PROBLEM ::
From the first line to the last, reproduce the records exactly.

INPUT DATA ::
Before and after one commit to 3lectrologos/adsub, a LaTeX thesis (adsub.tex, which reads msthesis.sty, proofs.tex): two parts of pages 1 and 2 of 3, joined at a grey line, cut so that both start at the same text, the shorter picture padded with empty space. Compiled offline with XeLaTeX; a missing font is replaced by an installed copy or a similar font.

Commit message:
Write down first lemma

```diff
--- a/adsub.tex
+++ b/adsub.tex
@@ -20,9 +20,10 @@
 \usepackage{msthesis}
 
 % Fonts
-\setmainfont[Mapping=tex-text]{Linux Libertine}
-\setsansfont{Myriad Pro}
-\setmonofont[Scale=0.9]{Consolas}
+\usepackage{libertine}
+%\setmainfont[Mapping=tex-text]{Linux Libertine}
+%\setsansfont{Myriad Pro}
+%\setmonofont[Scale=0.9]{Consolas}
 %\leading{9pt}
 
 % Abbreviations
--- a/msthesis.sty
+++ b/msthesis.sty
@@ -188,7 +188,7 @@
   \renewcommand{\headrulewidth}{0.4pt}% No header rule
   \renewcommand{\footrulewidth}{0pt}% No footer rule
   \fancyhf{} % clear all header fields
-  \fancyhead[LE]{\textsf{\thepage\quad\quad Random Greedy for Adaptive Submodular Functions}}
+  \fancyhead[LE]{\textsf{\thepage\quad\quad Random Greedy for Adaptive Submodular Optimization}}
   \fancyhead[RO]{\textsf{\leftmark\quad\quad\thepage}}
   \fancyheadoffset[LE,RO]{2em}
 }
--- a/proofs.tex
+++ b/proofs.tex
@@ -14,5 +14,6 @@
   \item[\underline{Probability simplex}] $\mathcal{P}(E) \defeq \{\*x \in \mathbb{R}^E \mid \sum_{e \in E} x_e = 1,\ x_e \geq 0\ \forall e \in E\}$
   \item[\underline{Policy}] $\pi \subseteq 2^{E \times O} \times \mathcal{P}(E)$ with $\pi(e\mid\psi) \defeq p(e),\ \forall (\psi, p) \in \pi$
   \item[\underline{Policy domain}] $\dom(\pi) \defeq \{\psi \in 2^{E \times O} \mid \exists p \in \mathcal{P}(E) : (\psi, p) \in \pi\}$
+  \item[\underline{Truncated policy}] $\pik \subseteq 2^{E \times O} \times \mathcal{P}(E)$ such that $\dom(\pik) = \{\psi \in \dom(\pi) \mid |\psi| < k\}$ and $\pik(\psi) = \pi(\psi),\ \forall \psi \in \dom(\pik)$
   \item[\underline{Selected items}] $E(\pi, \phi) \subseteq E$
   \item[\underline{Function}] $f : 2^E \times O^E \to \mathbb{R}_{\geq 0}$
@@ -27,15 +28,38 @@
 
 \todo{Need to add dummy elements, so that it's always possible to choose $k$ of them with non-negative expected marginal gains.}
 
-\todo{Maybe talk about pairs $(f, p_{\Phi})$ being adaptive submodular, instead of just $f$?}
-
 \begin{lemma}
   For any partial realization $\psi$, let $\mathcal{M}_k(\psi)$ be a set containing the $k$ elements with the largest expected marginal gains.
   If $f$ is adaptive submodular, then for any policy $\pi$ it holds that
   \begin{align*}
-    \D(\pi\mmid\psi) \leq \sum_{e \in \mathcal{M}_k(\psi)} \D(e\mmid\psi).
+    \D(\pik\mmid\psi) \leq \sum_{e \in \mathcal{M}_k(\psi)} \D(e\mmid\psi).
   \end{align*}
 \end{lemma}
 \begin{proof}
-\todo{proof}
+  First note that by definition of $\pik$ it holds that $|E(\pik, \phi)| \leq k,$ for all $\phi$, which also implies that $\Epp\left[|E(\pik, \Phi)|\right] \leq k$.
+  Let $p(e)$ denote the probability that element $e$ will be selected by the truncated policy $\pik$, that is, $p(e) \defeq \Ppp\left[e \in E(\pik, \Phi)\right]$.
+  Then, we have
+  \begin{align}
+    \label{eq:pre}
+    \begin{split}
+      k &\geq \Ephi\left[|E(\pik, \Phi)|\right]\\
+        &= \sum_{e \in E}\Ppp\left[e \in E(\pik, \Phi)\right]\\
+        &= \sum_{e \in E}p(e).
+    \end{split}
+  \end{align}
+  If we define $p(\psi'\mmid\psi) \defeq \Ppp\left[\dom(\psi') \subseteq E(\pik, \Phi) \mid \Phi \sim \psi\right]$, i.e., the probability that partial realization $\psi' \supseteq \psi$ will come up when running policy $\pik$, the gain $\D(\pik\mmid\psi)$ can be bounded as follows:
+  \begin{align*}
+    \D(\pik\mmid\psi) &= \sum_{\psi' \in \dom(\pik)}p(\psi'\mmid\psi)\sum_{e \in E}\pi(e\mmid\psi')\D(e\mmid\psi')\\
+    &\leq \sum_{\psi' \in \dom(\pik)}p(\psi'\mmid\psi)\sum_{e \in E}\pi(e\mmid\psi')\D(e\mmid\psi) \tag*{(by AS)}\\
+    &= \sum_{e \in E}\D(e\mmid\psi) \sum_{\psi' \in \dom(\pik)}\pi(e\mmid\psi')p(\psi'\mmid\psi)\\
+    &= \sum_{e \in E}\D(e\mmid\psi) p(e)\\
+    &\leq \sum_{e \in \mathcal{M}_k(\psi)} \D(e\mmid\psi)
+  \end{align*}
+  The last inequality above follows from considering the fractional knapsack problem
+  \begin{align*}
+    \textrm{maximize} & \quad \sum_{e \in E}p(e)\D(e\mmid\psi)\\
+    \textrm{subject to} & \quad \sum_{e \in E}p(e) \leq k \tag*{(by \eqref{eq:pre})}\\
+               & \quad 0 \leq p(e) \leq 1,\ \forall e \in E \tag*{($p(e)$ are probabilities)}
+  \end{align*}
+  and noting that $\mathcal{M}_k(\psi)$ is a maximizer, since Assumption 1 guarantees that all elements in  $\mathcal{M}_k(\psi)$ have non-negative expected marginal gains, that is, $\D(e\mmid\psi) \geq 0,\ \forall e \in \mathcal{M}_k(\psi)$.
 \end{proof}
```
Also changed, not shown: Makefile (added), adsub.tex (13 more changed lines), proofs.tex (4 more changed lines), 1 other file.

EXPECTED ANSWER ::
Before and after one commit to 3lectrologos/adsub, a LaTeX thesis (adsub.tex, which reads msthesis.sty, proofs.tex): two parts of pages 1 and 2 of 3, joined at a grey line, cut so that both start at the same text, the shorter picture padded with empty space. Compiled offline with XeLaTeX; a missing font is replaced by an installed copy or a similar font.

Commit message:
Write down first lemma

```diff
--- a/adsub.tex
+++ b/adsub.tex
@@ -20,9 +20,10 @@
 \usepackage{msthesis}
 
 % Fonts
-\setmainfont[Mapping=tex-text]{Linux Libertine}
-\setsansfont{Myriad Pro}
-\setmonofont[Scale=0.9]{Consolas}
+\usepackage{libertine}
+%\setmainfont[Mapping=tex-text]{Linux Libertine}
+%\setsansfont{Myriad Pro}
+%\setmonofont[Scale=0.9]{Consolas}
 %\leading{9pt}
 
 % Abbreviations
--- a/msthesis.sty
+++ b/msthesis.sty
@@ -188,7 +188,7 @@
   \renewcommand{\headrulewidth}{0.4pt}% No header rule
   \renewcommand{\footrulewidth}{0pt}% No footer rule
   \fancyhf{} % clear all header fields
-  \fancyhead[LE]{\textsf{\thepage\quad\quad Random Greedy for Adaptive Submodular Functions}}
+  \fancyhead[LE]{\textsf{\thepage\quad\quad Random Greedy for Adaptive Submodular Optimization}}
   \fancyhead[RO]{\textsf{\leftmark\quad\quad\thepage}}
   \fancyheadoffset[LE,RO]{2em}
 }
--- a/proofs.tex
+++ b/proofs.tex
@@ -14,5 +14,6 @@
   \item[\underline{Probability simplex}] $\mathcal{P}(E) \defeq \{\*x \in \mathbb{R}^E \mid \sum_{e \in E} x_e = 1,\ x_e \geq 0\ \forall e \in E\}$
   \item[\underline{Policy}] $\pi \subseteq 2^{E \times O} \times \mathcal{P}(E)$ with $\pi(e\mid\psi) \defeq p(e),\ \forall (\psi, p) \in \pi$
   \item[\underline{Policy domain}] $\dom(\pi) \defeq \{\psi \in 2^{E \times O} \mid \exists p \in \mathcal{P}(E) : (\psi, p) \in \pi\}$
+  \item[\underline{Truncated policy}] $\pik \subseteq 2^{E \times O} \times \mathcal{P}(E)$ such that $\dom(\pik) = \{\psi \in \dom(\pi) \mid |\psi| < k\}$ and $\pik(\psi) = \pi(\psi),\ \forall \psi \in \dom(\pik)$
   \item[\underline{Selected items}] $E(\pi, \phi) \subseteq E$
   \item[\underline{Function}] $f : 2^E \times O^E \to \mathbb{R}_{\geq 0}$
@@ -27,15 +28,38 @@
 
 \todo{Need to add dummy elements, so that it's always possible to choose $k$ of them with non-negative expected marginal gains.}
 
-\todo{Maybe talk about pairs $(f, p_{\Phi})$ being adaptive submodular, instead of just $f$?}
-
 \begin{lemma}
   For any partial realization $\psi$, let $\mathcal{M}_k(\psi)$ be a set containing the $k$ elements with the largest expected marginal gains.
   If $f$ is adaptive submodular, then for any policy $\pi$ it holds that
   \begin{align*}
-    \D(\pi\mmid\psi) \leq \sum_{e \in \mathcal{M}_k(\psi)} \D(e\mmid\psi).
+    \D(\pik\mmid\psi) \leq \sum_{e \in \mathcal{M}_k(\psi)} \D(e\mmid\psi).
   \end{align*}
 \end{lemma}
 \begin{proof}
-\todo{proof}
+  First note that by definition of $\pik$ it holds that $|E(\pik, \phi)| \leq k,$ for all $\phi$, which also implies that $\Epp\left[|E(\pik, \Phi)|\right] \leq k$.
+  Let $p(e)$ denote the probability that element $e$ will be selected by the truncated policy $\pik$, that is, $p(e) \defeq \Ppp\left[e \in E(\pik, \Phi)\right]$.
+  Then, we have
+  \begin{align}
+    \label{eq:pre}
+    \begin{split}
+      k &\geq \Ephi\left[|E(\pik, \Phi)|\right]\\
+        &= \sum_{e \in E}\Ppp\left[e \in E(\pik, \Phi)\right]\\
+        &= \sum_{e \in E}p(e).
+    \end{split}
+  \end{align}
+  If we define $p(\psi'\mmid\psi) \defeq \Ppp\left[\dom(\psi') \subseteq E(\pik, \Phi) \mid \Phi \sim \psi\right]$, i.e., the probability that partial realization $\psi' \supseteq \psi$ will come up when running policy $\pik$, the gain $\D(\pik\mmid\psi)$ can be bounded as follows:
+  \begin{align*}
+    \D(\pik\mmid\psi) &= \sum_{\psi' \in \dom(\pik)}p(\psi'\mmid\psi)\sum_{e \in E}\pi(e\mmid\psi')\D(e\mmid\psi')\\
+    &\leq \sum_{\psi' \in \dom(\pik)}p(\psi'\mmid\psi)\sum_{e \in E}\pi(e\mmid\psi')\D(e\mmid\psi) \tag*{(by AS)}\\
+    &= \sum_{e \in E}\D(e\mmid\psi) \sum_{\psi' \in \dom(\pik)}\pi(e\mmid\psi')p(\psi'\mmid\psi)\\
+    &= \sum_{e \in E}\D(e\mmid\psi) p(e)\\
+    &\leq \sum_{e \in \mathcal{M}_k(\psi)} \D(e\mmid\psi)
+  \end{align*}
+  The last inequality above follows from considering the fractional knapsack problem
+  \begin{align*}
+    \textrm{maximize} & \quad \sum_{e \in E}p(e)\D(e\mmid\psi)\\
+    \textrm{subject to} & \quad \sum_{e \in E}p(e) \leq k \tag*{(by \eqref{eq:pre})}\\
+               & \quad 0 \leq p(e) \leq 1,\ \forall e \in E \tag*{($p(e)$ are probabilities)}
+  \end{align*}
+  and noting that $\mathcal{M}_k(\psi)$ is a maximizer, since Assumption 1 guarantees that all elements in  $\mathcal{M}_k(\psi)$ have non-negative expected marginal gains, that is, $\D(e\mmid\psi) \geq 0,\ \forall e \in \mathcal{M}_k(\psi)$.
 \end{proof}
```
Also changed, not shown: Makefile (added), adsub.tex (13 more changed lines), proofs.tex (4 more changed lines), 1 other file.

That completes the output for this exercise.